YOUR OBJECTIVE: Go through the records below and return each line that has "columns" in it.

STORED DATA:
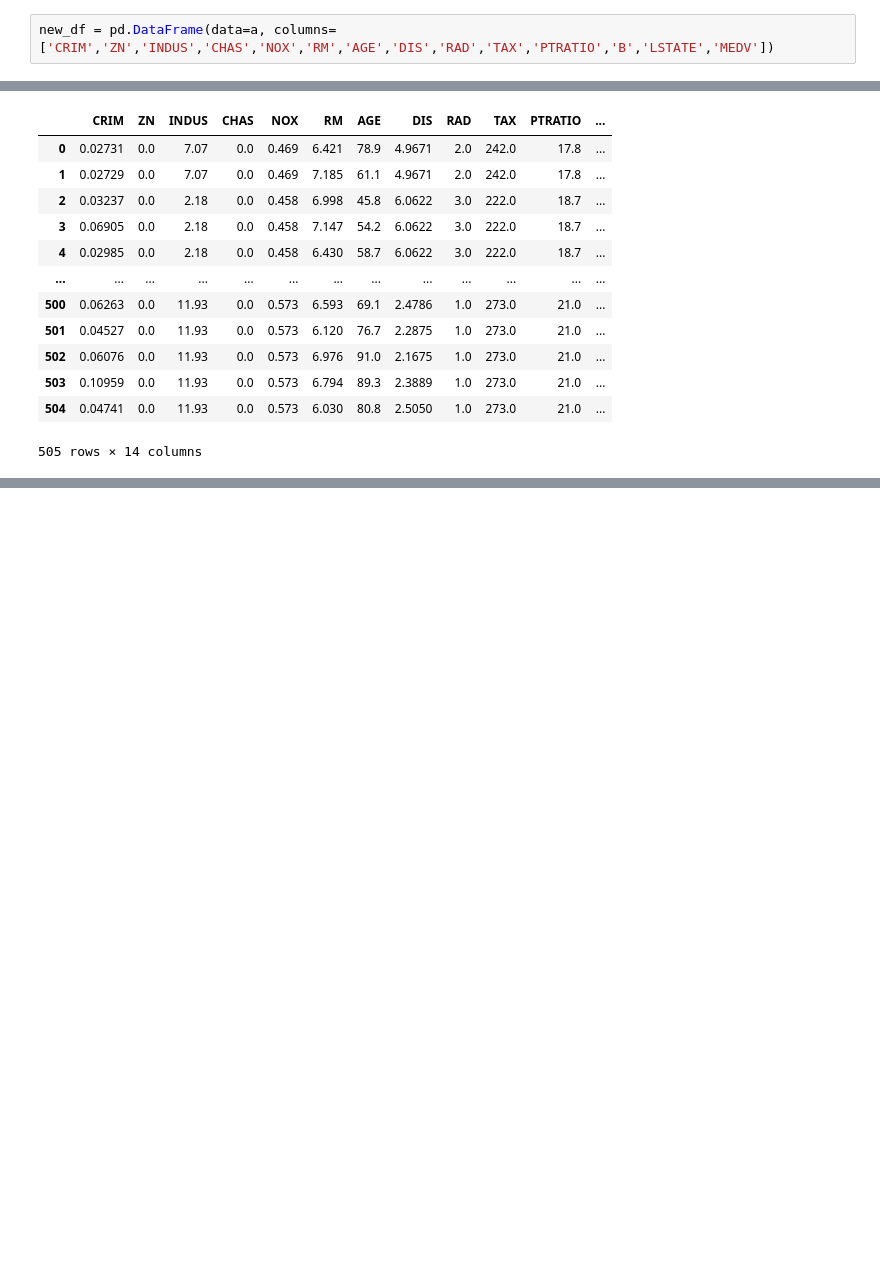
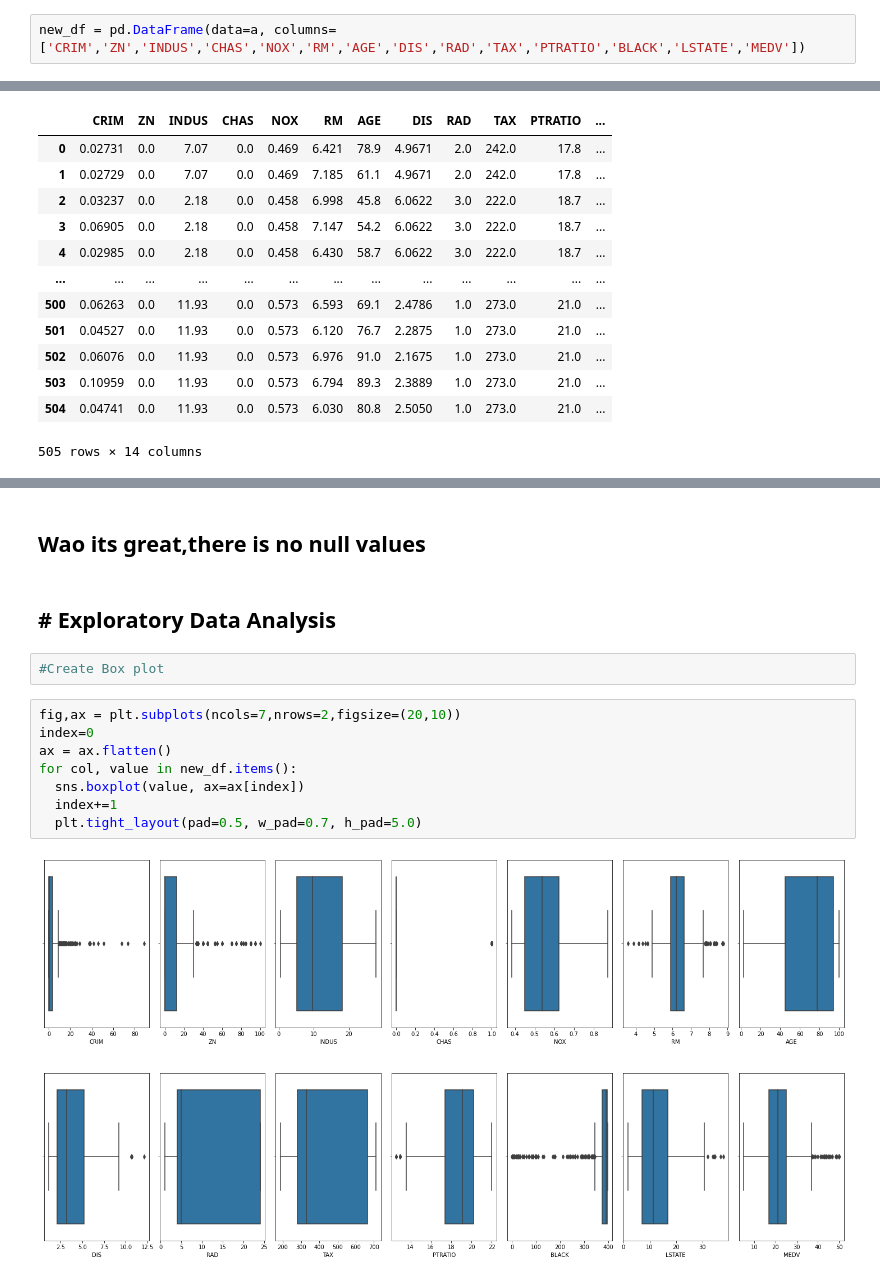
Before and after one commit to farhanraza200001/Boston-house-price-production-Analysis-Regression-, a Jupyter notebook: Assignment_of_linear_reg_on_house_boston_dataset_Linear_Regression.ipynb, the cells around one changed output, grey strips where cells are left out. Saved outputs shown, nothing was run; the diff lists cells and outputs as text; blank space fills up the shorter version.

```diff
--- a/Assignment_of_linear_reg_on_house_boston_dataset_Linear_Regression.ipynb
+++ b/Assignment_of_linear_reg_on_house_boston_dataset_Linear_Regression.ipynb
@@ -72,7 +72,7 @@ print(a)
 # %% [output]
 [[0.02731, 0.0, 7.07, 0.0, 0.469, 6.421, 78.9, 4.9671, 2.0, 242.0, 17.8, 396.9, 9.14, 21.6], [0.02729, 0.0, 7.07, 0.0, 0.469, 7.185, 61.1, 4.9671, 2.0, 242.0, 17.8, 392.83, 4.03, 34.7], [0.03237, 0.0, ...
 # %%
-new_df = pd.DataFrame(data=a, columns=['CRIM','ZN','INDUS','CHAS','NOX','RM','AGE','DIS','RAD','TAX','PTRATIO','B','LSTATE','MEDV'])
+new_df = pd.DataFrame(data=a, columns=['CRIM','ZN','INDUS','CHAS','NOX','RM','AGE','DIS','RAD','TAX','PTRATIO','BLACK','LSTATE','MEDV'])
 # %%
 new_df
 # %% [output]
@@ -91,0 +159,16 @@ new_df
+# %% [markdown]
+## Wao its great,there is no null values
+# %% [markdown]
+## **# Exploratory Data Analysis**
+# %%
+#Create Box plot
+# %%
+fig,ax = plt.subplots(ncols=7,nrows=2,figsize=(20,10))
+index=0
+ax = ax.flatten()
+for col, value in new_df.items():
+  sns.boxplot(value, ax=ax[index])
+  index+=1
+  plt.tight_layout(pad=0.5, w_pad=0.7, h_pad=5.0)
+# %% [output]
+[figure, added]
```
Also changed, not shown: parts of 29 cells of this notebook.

WRITTEN ANSWER:
-new_df = pd.DataFrame(data=a, columns=['CRIM','ZN','INDUS','CHAS','NOX','RM','AGE','DIS','RAD','TAX','PTRATIO','B','LSTATE','MEDV'])
+new_df = pd.DataFrame(data=a, columns=['CRIM','ZN','INDUS','CHAS','NOX','RM','AGE','DIS','RAD','TAX','PTRATIO','BLACK','LSTATE','MEDV'])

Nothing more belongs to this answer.